Stereolithography-Based Manufacturing of Molds for Directionally Solidified Castings
Directionally solidified components, such as single crystal turbine blades, are typically grown using shell molds prepared using a lost wax process that begins with injection-molded wax positives. These positives have complex designs, are manufactured in low volumes, and are made using expensive tooling. Here we investigate the potential of replacing these injection-molded positives with plastic patterns created using stereolithography. By using 3D printing instead of injection molding to create the positives, we can dramatically reduce tooling costs and leverage the freedom of design offered by 3D printing to create more intricate turbine blade designs.
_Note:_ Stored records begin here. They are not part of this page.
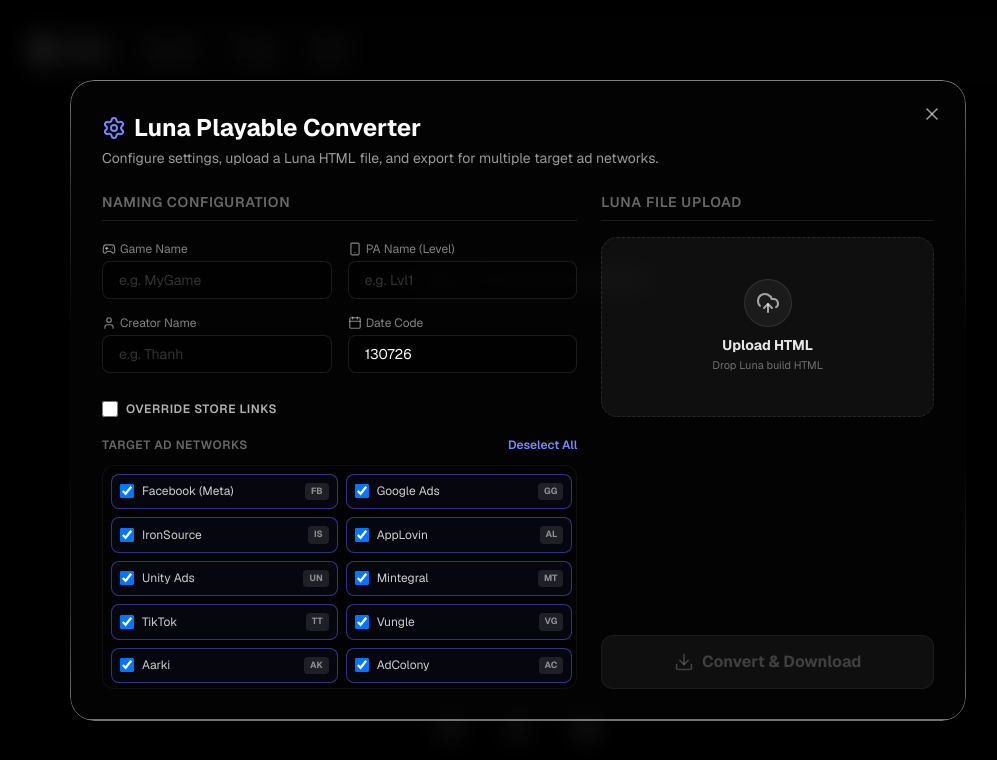
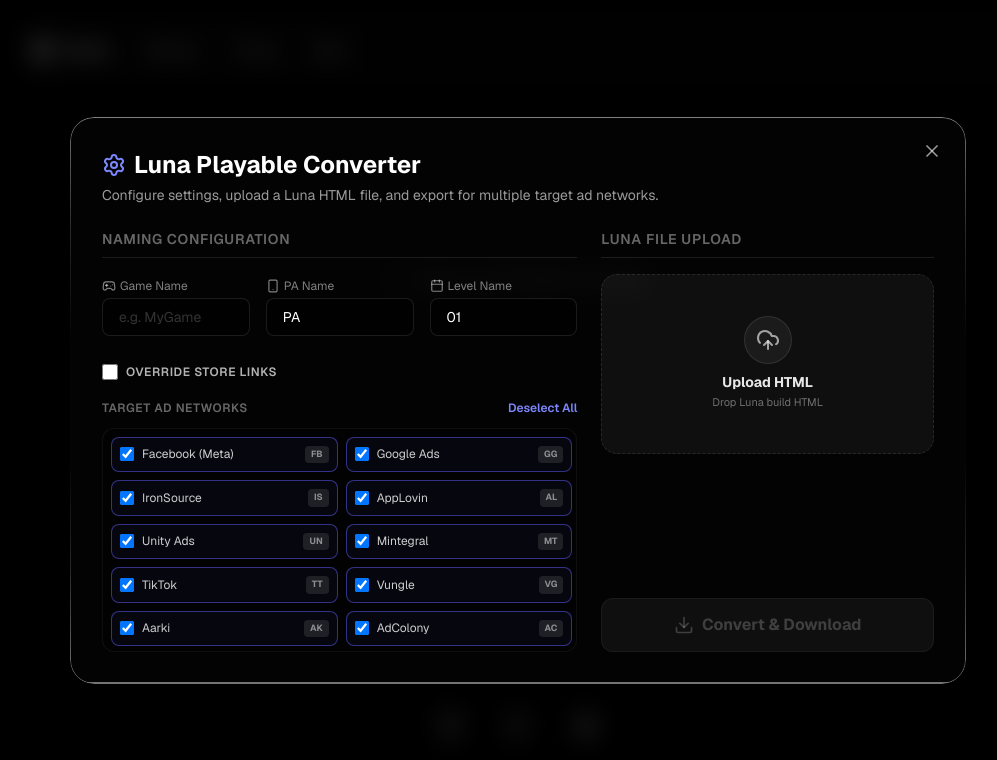
Before and after one commit to Longkft/ConverterWeb, a Next.js app: page / in a window 1280 px wide. Both pictures are taken after a click on the button "Open Luna Playable Converter". Shown: the top 760 px of the page, without its empty margins (122-1119 px from the left). Built offline with nearby package versions, Linux system fonts and the light colour scheme.

Commit message:
Update naming config: replace creator and date-time with level name; format zip as game_PA_level and internal files as game_PA_level_network

```diff
--- a/src/app/page.js
+++ b/src/app/page.js
@@ -87,9 +87,8 @@
 export default function Home() {
   // --- CORE LUNA CONVERTER STATE ---
   const [gameName, setGameName] = useState('');
-  const [paName, setPaName] = useState('');
-  const [creatorName, setCreatorName] = useState('');
-  const [dateCode, setDateCode] = useState('');
+  const [paName, setPaName] = useState('PA');
+  const [levelName, setLevelName] = useState('01');
   const [overrideLinks, setOverrideLinks] = useState(false);
   const [androidLink, setAndroidLink] = useState('');
   const [iosLink, setIosLink] = useState('');
@@ -124,14 +123,7 @@
     }
   }, [logs]);
 
-  // Set date code on component mount
-  useEffect(() => {
-    const today = new Date();
-    const dd = String(today.getDate()).padStart(2, '0');
-    const mm = String(today.getMonth() + 1).padStart(2, '0');
-    const yy = String(today.getFullYear()).slice(-2);
-    setDateCode(`${dd}${mm}${yy}`);
-  }, []);
+  // No date code initialization needed
 
   // --- CUSTOM VIDEO JS FADE SYSTEM ---
   const startFade = (targetOpacity, duration, onComplete) => {
@@ -296,8 +288,7 @@
 
     const game = gameName.trim() || 'Game';
     const pa = paName.trim() || 'PA';
-    const creator = creatorName.trim() || 'Creator';
-    const date = dateCode.trim() || '000000';
+    const level = levelName.trim() || '01';
 
     const selectedNetworks = NETWORKS.filter(n => selectedNetworkIds.includes(n.id));
 
@@ -433,7 +424,7 @@
 
         // Generate Filename
         const cleanNetworkName = net.name.replace(/[^a-zA-Z0-9]/g, '');
-        const baseFilename = `${cleanNetworkName}_${game}_${pa}_${creator}${date}`;
+        const baseFilename = `${game}_${pa}_${level}_${cleanNetworkName}`;
 
         // Add to zip structure
         if (net.zip) {
@@ -455,7 +446,7 @@
       addLog(`Zipping files... Please wait.`);
       const masterZipContent = await zip.generateAsync({ type: "blob" });
 
-      saveAs(masterZipContent, `${game}_Playables_${date}.zip`);
+      saveAs(masterZipContent, `${game}_${pa}_${level}.zip`);
       addLog(`✓ Done! Download triggered.`);
 
     } catch (err) {
@@ -603,7 +594,7 @@
                   Naming Configuration
                 </h3>
 
-                <div className="grid grid-cols-1 sm:grid-cols-2 gap-4">
+                <div className="grid grid-cols-1 sm:grid-cols-3 gap-4">
                   <div className="space-y-1">
                     <label className="text-xs text-white/50 flex items-center gap-1">
                       <Gamepad2 className="w-3.5 h-3.5" /> Game Name
@@ -618,37 +609,25 @@
                   </div>
                   <div className="space-y-1">
                     <label className="text-xs text-white/50 flex items-center gap-1">
-                      <Smartphone className="w-3.5 h-3.5" /> PA Name (Level)
+                      <Smartphone className="w-3.5 h-3.5" /> PA Name
                     </label>
                     <input
                       type="text"
                       value={paName}
                       onChange={(e) => setPaName(e.target.value)}
-                      placeholder="e.g. Lvl1"
+                      placeholder="e.g. PA"
                       className="w-full bg-black/40 border border-white/10 rounded-lg px-4 py-2 text-sm text-white placeholder:text-white/20 focus:outline-none focus:border-white/35 transition-all"
                     />
                   </div>
                   <div className="space-y-1">
                     <label className="text-xs text-white/50 flex items-center gap-1">
-                      <User className="w-3.5 h-3.5" /> Creator Name
+                      <Calendar className="w-3.5 h-3.5" /> Level Name
                     </label>
                     <input
                       type="text"
-                      value={creatorName}
-                      onChange={(e) => setCreatorName(e.target.value)}
-                      placeholder="e.g. Thanh"
-                      className="w-full bg-black/40 border border-white/10 rounded-lg px-4 py-2 text-sm text-white placeholder:text-white/20 focus:outline-none focus:border-white/35 transition-all"
-                    />
-                  </div>
-                  <div className="space-y-1">
-                    <label className="text-xs text-white/50 flex items-center gap-1">
-                      <Calendar className="w-3.5 h-3.5" /> Date Code
-                    </label>
-                    <input
-                      type="text"
-                      value={dateCode}
-                      onChange={(e) => setDateCode(e.target.value)}
-                      placeholder="DDMMYY"
+                      value={levelName}
+                      onChange={(e) => setLevelName(e.target.value)}
+                      placeholder="e.g. 01"
                       className="w-full bg-black/40 border border-white/10 rounded-lg px-4 py-2 text-sm text-white placeholder:text-white/20 focus:outline-none focus:border-white/35 transition-all"
                     />
                   </div>
```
While using 3D printed positives to create molds for shape castings was one of the earliest examples of rapid prototyping of metallic components, the present work highlights the potential of extending this approach to molds used for growing single crystal parts.